WHAT YOU WILL DO: In the entries below, how many lines contain the string "width"? Respond with the number only.
════════════════
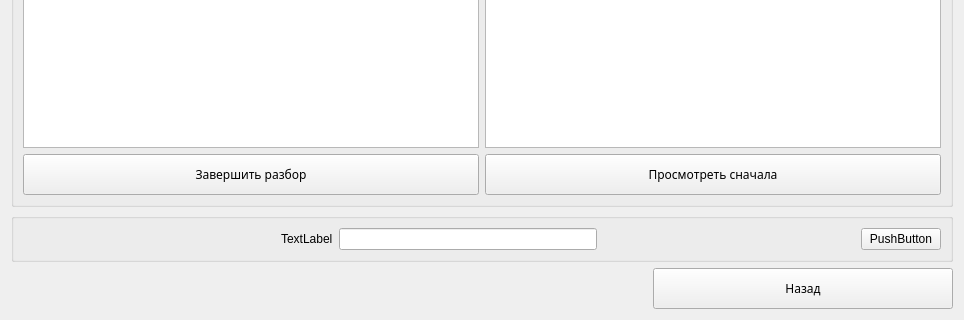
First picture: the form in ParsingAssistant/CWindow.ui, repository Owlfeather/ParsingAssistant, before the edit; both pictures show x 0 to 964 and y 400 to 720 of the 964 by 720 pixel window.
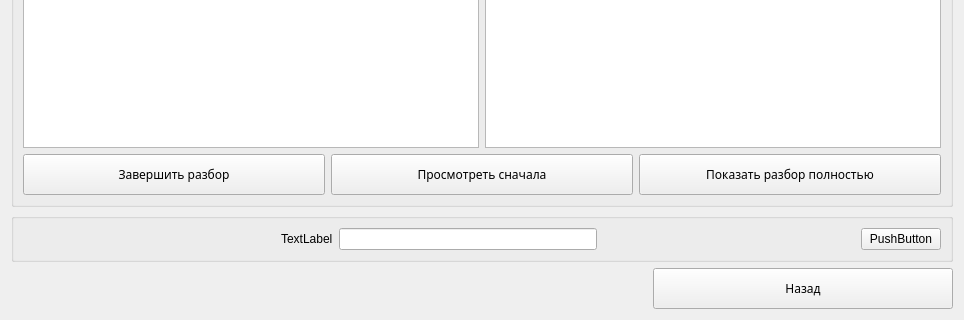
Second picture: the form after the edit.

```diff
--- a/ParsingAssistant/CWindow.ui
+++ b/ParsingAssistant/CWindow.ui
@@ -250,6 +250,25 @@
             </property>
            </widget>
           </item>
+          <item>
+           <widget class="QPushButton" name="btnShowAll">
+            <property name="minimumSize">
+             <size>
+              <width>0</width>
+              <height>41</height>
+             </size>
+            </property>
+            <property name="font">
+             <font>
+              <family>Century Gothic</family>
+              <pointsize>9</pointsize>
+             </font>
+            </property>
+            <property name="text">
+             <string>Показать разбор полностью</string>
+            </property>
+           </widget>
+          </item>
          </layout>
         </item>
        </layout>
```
════════════════
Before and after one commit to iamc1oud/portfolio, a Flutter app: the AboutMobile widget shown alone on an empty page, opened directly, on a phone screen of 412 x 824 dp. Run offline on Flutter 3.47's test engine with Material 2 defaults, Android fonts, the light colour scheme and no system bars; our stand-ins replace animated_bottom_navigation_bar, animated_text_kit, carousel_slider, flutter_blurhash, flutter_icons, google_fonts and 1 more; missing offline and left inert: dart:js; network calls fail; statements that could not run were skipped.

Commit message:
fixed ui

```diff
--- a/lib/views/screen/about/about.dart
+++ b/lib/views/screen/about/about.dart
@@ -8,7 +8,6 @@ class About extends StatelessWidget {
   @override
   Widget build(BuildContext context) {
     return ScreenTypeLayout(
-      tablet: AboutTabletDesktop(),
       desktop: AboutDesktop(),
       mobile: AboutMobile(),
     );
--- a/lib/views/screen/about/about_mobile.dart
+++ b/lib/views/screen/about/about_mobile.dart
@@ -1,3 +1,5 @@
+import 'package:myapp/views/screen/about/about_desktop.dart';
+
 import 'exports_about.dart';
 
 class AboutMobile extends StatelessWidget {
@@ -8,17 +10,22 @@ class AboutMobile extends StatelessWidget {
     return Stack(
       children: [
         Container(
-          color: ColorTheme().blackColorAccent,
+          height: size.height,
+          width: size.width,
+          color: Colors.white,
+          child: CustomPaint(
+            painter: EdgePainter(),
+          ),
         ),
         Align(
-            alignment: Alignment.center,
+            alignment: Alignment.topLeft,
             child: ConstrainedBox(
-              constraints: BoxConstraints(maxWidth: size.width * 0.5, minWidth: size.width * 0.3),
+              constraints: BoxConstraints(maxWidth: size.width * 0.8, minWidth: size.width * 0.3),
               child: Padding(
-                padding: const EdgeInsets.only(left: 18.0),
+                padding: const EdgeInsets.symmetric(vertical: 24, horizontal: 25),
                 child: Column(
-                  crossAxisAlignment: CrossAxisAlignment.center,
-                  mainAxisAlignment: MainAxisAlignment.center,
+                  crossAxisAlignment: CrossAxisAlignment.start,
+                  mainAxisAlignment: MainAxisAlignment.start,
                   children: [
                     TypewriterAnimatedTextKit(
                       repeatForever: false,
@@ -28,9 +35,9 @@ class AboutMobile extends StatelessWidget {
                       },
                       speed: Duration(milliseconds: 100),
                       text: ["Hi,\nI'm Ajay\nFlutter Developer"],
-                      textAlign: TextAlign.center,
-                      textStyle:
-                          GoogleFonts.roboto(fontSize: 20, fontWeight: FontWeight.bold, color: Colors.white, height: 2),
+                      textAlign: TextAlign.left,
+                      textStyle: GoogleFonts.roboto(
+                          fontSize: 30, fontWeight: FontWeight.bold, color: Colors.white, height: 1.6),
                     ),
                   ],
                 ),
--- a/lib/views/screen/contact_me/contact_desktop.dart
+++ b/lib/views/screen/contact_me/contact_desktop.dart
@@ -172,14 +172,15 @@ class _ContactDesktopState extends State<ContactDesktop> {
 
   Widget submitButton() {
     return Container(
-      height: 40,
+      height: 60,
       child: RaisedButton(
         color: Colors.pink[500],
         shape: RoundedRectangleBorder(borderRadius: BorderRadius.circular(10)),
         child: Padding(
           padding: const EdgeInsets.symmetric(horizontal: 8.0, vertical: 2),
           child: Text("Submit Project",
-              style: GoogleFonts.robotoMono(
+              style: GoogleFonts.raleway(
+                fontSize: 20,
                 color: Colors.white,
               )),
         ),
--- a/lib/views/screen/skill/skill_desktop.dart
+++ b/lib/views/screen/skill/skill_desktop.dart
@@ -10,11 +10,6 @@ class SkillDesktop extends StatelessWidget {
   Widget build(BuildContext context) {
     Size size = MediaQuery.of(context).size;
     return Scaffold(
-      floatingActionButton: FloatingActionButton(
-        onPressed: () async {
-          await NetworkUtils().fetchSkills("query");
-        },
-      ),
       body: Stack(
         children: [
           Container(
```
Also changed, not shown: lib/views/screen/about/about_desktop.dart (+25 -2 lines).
════════════════
TASK SOLUTION: 4